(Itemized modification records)
BEGIN

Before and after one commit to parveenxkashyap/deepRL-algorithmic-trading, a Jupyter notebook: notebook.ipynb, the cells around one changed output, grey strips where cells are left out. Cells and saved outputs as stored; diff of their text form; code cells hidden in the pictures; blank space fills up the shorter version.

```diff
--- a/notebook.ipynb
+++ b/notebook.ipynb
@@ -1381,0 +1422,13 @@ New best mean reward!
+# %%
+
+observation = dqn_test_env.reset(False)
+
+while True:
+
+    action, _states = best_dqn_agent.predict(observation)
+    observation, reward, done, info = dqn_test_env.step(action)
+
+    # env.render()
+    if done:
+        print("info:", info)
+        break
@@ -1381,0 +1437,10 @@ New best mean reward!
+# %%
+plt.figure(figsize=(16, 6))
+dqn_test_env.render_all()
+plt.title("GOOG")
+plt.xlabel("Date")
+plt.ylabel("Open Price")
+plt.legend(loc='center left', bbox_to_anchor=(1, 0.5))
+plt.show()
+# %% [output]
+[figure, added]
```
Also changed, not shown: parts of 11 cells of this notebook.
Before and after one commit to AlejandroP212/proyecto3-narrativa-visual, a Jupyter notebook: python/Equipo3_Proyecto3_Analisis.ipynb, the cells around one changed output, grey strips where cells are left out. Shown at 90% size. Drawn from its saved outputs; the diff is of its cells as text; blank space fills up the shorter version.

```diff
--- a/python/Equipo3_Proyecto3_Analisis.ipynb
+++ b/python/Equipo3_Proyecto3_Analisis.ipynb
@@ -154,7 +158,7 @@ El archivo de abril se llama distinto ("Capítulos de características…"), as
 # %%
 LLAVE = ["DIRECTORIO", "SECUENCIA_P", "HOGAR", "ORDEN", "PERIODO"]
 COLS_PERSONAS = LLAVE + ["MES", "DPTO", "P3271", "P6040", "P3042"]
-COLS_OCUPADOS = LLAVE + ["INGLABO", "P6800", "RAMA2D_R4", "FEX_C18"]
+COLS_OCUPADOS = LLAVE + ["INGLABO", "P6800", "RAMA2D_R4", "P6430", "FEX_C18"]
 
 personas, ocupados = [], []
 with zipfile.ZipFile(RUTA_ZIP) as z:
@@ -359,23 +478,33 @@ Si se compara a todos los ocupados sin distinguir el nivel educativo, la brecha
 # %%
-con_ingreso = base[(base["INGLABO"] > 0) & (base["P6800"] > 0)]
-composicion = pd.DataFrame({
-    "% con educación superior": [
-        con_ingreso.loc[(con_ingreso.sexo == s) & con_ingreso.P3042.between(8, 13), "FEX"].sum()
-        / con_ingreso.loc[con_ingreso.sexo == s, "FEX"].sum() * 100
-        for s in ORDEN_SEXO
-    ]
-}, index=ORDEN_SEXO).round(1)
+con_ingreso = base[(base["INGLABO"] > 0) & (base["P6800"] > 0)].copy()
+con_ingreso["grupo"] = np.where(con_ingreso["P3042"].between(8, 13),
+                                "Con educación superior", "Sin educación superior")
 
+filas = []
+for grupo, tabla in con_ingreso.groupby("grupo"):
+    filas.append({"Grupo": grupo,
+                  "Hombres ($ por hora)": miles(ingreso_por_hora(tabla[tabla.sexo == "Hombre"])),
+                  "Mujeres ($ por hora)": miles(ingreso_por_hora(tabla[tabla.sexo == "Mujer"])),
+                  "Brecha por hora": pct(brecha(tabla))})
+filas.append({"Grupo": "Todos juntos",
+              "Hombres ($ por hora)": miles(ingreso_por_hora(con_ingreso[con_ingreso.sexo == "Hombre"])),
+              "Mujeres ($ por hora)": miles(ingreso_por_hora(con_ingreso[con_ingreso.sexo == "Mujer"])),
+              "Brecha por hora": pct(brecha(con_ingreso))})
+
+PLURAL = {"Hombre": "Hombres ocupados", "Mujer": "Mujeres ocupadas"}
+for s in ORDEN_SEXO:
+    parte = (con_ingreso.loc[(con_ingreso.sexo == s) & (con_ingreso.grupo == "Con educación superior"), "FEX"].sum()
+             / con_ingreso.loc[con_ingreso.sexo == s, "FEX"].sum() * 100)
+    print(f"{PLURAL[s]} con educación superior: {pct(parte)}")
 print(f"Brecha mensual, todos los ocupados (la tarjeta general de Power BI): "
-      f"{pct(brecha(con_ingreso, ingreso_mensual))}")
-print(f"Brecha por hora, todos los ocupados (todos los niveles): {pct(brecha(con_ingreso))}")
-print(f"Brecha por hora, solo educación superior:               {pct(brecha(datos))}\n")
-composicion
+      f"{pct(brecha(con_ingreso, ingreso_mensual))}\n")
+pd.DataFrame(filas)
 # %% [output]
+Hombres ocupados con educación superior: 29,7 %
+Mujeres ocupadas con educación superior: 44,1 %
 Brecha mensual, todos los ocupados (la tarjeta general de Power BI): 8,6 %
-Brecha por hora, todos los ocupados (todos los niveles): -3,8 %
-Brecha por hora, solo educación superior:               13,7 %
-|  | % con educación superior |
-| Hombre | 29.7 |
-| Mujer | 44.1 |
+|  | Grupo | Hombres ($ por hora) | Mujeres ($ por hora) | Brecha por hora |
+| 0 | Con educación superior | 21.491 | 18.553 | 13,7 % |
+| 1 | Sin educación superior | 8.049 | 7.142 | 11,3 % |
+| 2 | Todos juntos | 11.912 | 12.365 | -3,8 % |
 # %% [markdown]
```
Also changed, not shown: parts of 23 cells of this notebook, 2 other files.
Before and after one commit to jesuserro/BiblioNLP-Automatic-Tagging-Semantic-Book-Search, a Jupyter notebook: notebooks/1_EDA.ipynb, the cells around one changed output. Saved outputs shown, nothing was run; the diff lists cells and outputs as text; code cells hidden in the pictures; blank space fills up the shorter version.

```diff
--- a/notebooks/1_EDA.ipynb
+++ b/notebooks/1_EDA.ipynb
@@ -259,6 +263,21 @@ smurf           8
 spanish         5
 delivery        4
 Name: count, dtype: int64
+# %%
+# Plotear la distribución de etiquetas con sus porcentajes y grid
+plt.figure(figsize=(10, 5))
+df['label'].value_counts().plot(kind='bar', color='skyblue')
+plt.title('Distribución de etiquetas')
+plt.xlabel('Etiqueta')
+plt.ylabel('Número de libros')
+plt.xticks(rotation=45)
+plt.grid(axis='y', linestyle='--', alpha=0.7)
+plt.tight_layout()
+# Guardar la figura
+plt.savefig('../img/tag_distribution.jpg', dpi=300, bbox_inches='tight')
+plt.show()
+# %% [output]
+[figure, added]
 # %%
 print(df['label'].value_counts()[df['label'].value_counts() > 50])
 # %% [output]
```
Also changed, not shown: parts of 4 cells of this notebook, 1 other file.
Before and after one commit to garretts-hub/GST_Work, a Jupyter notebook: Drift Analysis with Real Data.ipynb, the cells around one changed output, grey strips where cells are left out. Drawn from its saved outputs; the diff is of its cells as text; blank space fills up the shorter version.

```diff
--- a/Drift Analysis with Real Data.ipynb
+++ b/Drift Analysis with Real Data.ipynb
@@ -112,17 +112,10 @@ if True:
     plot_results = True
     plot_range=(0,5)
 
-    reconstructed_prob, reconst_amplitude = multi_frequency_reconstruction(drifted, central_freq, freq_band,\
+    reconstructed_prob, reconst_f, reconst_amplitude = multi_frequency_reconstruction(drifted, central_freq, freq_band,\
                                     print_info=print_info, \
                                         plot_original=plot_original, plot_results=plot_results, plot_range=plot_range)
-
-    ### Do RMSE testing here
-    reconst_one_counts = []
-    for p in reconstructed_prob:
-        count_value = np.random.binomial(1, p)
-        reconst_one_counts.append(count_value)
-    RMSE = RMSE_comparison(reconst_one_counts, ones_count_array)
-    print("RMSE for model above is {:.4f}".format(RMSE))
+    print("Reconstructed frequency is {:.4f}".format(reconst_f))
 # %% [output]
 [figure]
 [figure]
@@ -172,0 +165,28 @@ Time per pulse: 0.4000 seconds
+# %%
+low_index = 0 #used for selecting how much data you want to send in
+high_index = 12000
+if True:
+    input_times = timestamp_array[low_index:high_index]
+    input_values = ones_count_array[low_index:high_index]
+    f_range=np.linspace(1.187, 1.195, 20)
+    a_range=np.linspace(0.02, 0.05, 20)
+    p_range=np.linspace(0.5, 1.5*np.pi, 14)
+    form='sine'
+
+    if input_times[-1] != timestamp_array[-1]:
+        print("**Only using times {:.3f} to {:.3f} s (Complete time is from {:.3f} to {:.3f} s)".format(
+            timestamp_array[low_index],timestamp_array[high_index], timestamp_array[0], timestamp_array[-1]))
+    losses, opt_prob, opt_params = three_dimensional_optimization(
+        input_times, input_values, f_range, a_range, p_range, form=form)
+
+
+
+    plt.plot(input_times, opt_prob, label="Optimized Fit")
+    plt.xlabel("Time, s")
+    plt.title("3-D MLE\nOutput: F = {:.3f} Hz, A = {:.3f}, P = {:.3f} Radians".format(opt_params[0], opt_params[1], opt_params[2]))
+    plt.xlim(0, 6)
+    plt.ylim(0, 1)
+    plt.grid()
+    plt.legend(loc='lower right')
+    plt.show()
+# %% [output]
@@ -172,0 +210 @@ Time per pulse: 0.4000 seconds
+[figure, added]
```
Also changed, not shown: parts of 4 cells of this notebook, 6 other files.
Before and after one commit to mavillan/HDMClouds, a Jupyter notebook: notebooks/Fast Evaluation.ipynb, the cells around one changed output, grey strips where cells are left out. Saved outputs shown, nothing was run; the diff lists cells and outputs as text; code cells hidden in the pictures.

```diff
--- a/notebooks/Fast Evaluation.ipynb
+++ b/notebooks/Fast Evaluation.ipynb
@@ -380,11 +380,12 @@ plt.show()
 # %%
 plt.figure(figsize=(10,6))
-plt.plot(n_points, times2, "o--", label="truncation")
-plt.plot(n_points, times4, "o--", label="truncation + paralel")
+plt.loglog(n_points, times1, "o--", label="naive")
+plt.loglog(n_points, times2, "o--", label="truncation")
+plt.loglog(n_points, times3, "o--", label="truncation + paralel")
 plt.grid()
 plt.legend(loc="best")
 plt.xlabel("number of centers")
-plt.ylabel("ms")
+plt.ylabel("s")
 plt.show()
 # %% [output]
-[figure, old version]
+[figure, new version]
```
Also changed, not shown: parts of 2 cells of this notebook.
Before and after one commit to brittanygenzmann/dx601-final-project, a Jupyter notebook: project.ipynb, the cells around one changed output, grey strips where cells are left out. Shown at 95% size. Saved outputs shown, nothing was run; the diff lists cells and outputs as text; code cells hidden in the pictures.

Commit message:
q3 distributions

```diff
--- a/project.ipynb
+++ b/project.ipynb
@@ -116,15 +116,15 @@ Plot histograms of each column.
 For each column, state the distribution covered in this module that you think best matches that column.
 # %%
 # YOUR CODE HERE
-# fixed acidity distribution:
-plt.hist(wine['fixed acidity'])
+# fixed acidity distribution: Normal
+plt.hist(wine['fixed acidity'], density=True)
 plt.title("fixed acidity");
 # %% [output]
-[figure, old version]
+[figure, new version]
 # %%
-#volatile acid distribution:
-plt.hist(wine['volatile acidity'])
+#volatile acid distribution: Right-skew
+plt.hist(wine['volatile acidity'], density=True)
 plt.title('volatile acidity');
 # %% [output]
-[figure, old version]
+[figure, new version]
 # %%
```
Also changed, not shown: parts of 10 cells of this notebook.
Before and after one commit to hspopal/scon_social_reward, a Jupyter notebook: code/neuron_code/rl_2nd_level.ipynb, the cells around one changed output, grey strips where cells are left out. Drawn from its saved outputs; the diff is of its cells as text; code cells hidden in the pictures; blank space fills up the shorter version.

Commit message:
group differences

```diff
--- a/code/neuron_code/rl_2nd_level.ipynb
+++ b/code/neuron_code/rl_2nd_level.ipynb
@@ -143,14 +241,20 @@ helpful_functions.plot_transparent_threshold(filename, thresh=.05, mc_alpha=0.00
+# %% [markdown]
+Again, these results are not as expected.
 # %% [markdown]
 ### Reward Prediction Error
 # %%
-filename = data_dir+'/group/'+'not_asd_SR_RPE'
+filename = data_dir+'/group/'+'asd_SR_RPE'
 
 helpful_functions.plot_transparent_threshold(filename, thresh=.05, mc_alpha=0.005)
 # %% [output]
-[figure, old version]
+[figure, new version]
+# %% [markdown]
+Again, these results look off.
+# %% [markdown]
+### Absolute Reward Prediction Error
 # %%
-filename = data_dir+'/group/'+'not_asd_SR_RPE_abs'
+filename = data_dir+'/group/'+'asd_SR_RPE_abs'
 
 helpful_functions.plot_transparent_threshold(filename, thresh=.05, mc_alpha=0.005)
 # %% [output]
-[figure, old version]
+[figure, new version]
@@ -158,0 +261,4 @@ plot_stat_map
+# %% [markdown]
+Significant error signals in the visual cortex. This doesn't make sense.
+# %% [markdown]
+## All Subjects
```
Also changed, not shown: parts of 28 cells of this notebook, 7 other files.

END

TO DO: Return all lines above that mention the word "notebooks".

ANSWER SPACE:
Before and after one commit to jesuserro/BiblioNLP-Automatic-Tagging-Semantic-Book-Search, a Jupyter notebook: notebooks/1_EDA.ipynb, the cells around one changed output. Saved outputs shown, nothing was run; the diff lists cells and outputs as text; code cells hidden in the pictures; blank space fills up the shorter version.
--- a/notebooks/1_EDA.ipynb
+++ b/notebooks/1_EDA.ipynb
Before and after one commit to mavillan/HDMClouds, a Jupyter notebook: notebooks/Fast Evaluation.ipynb, the cells around one changed output, grey strips where cells are left out. Saved outputs shown, nothing was run; the diff lists cells and outputs as text; code cells hidden in the pictures.
--- a/notebooks/Fast Evaluation.ipynb
+++ b/notebooks/Fast Evaluation.ipynb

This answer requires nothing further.